- _Work request_:
Within the material below, count each line holding the string "blank" and return the total alone.

- _Source material_:

--------------------

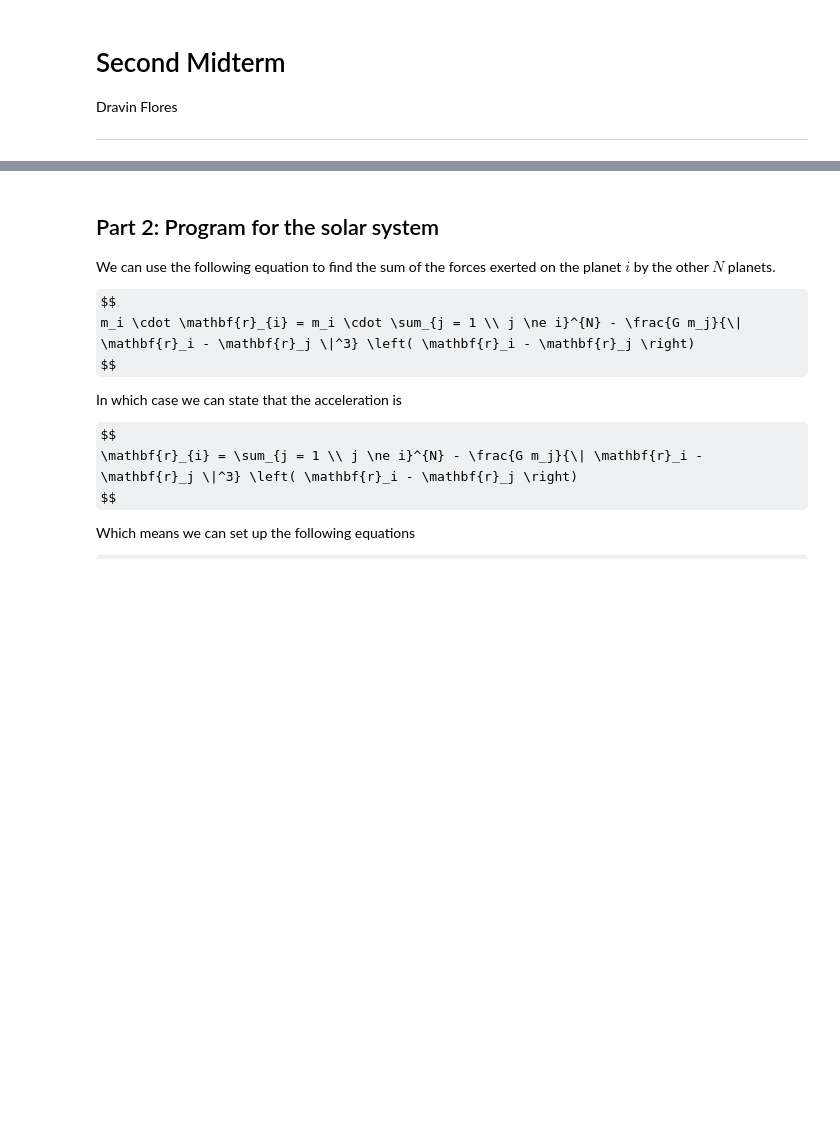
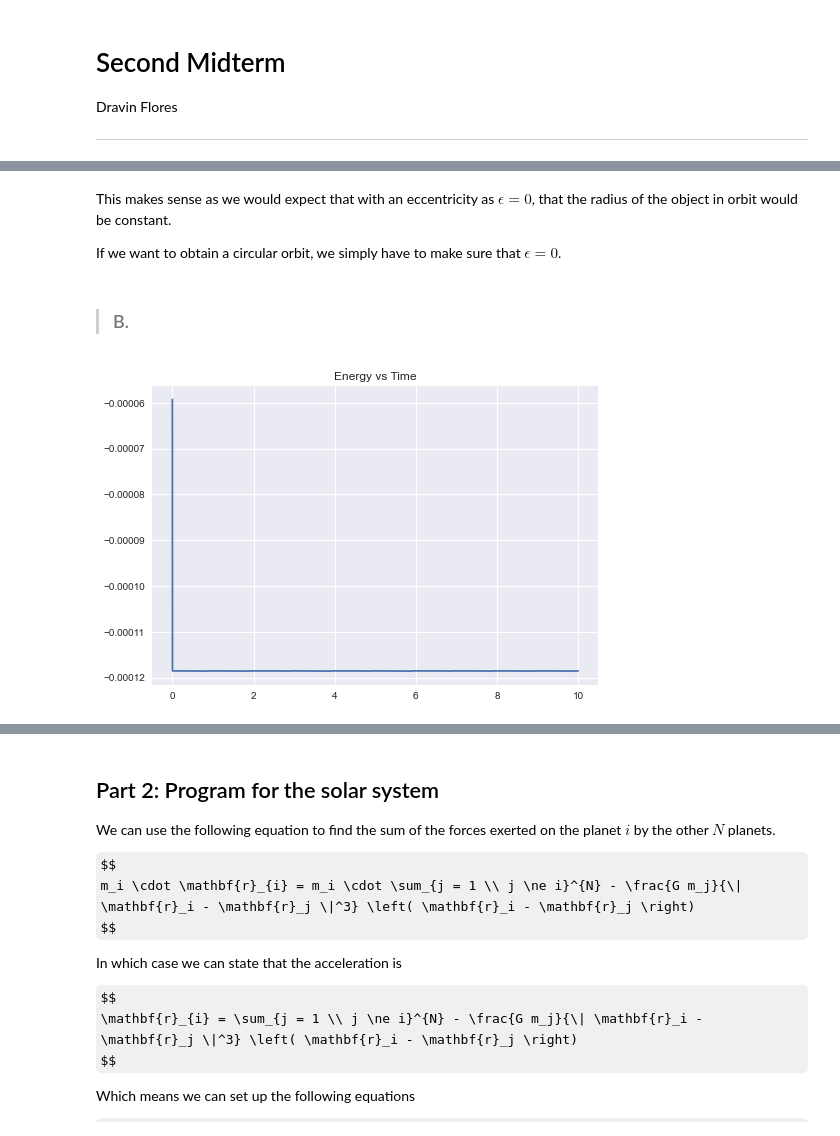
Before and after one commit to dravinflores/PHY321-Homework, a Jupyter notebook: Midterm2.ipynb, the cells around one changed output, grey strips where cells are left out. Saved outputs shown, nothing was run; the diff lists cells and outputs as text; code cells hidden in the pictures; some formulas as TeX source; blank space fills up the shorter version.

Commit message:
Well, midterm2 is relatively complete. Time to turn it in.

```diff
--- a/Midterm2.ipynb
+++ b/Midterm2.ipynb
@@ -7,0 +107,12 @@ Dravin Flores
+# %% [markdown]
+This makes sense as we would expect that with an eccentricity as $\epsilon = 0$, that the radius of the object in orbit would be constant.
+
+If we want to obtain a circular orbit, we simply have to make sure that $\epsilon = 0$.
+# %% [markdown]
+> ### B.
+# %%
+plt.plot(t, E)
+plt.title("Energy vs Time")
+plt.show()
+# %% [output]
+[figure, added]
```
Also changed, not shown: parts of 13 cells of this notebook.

--------------------

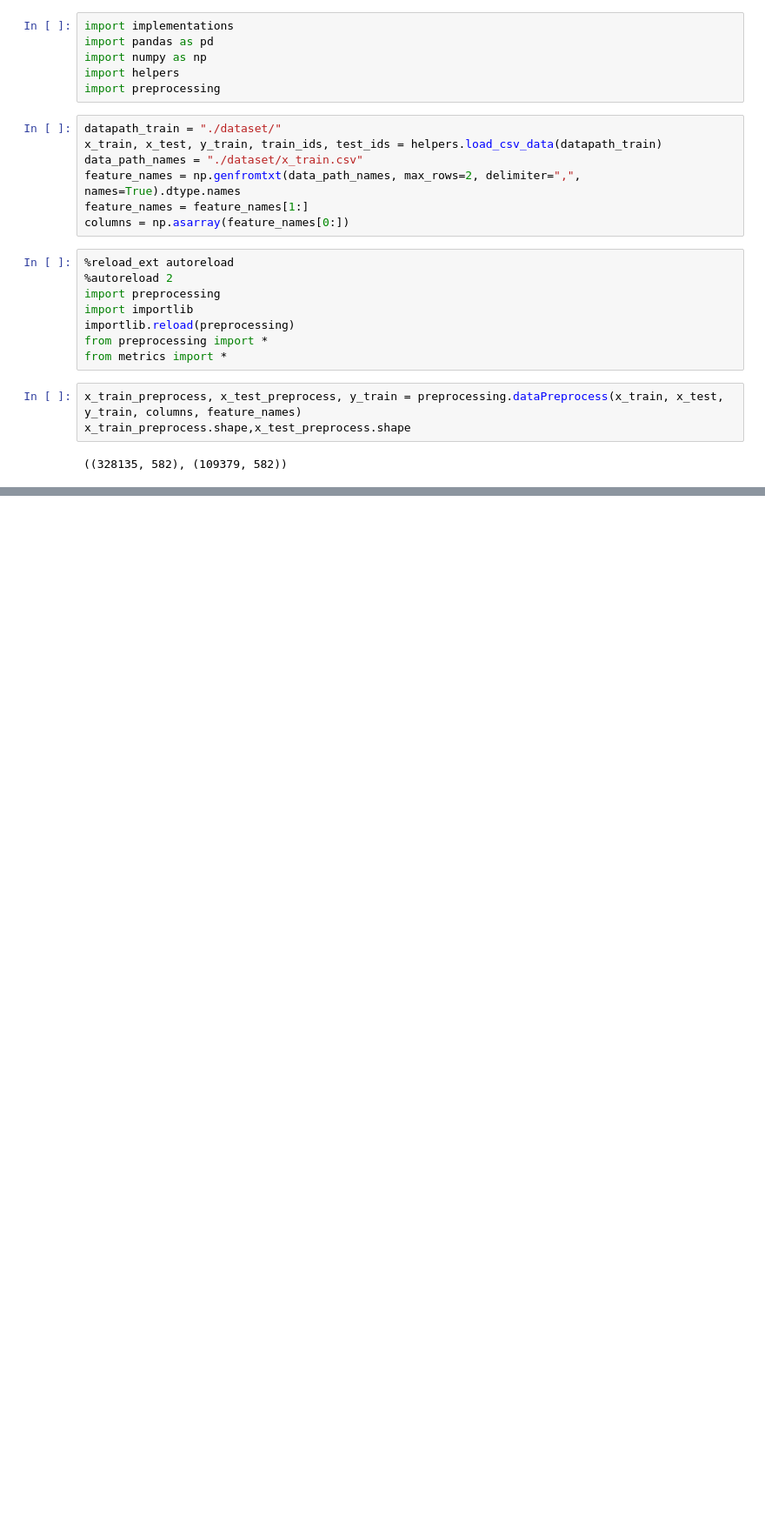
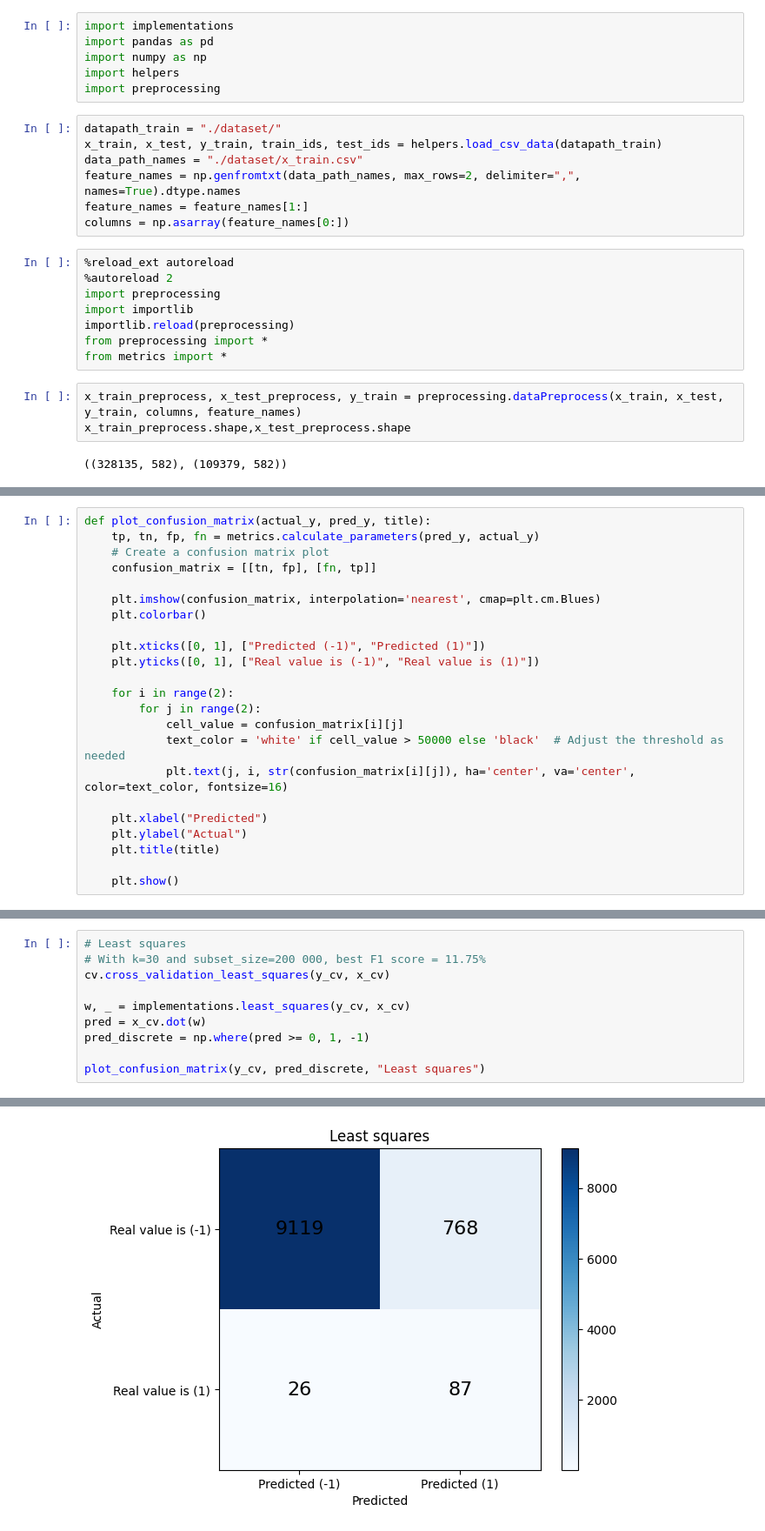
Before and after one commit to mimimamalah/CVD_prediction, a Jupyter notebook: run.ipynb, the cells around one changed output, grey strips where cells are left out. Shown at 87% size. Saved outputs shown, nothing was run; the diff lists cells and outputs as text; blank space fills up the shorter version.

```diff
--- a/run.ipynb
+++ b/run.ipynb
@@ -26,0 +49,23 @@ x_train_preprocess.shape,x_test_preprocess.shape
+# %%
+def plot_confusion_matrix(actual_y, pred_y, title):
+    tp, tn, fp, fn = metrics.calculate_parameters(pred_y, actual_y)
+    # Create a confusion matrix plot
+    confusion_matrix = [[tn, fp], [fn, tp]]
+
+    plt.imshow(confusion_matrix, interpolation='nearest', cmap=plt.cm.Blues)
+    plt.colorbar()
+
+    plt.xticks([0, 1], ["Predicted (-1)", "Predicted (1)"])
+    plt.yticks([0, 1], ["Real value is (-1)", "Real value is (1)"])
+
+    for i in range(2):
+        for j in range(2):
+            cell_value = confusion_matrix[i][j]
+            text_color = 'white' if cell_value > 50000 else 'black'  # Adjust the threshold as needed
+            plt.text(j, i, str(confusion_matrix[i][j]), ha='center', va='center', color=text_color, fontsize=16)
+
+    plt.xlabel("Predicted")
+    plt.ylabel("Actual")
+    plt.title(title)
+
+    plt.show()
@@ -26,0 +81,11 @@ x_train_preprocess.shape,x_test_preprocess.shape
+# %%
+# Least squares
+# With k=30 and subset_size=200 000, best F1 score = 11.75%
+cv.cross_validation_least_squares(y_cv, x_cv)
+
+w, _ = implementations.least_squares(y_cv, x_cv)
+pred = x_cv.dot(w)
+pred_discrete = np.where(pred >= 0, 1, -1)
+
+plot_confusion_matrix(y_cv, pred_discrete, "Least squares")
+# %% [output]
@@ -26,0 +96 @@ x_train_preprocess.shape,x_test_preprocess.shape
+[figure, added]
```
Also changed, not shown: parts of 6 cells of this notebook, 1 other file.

--------------------

- _Reply to the exercise_:
2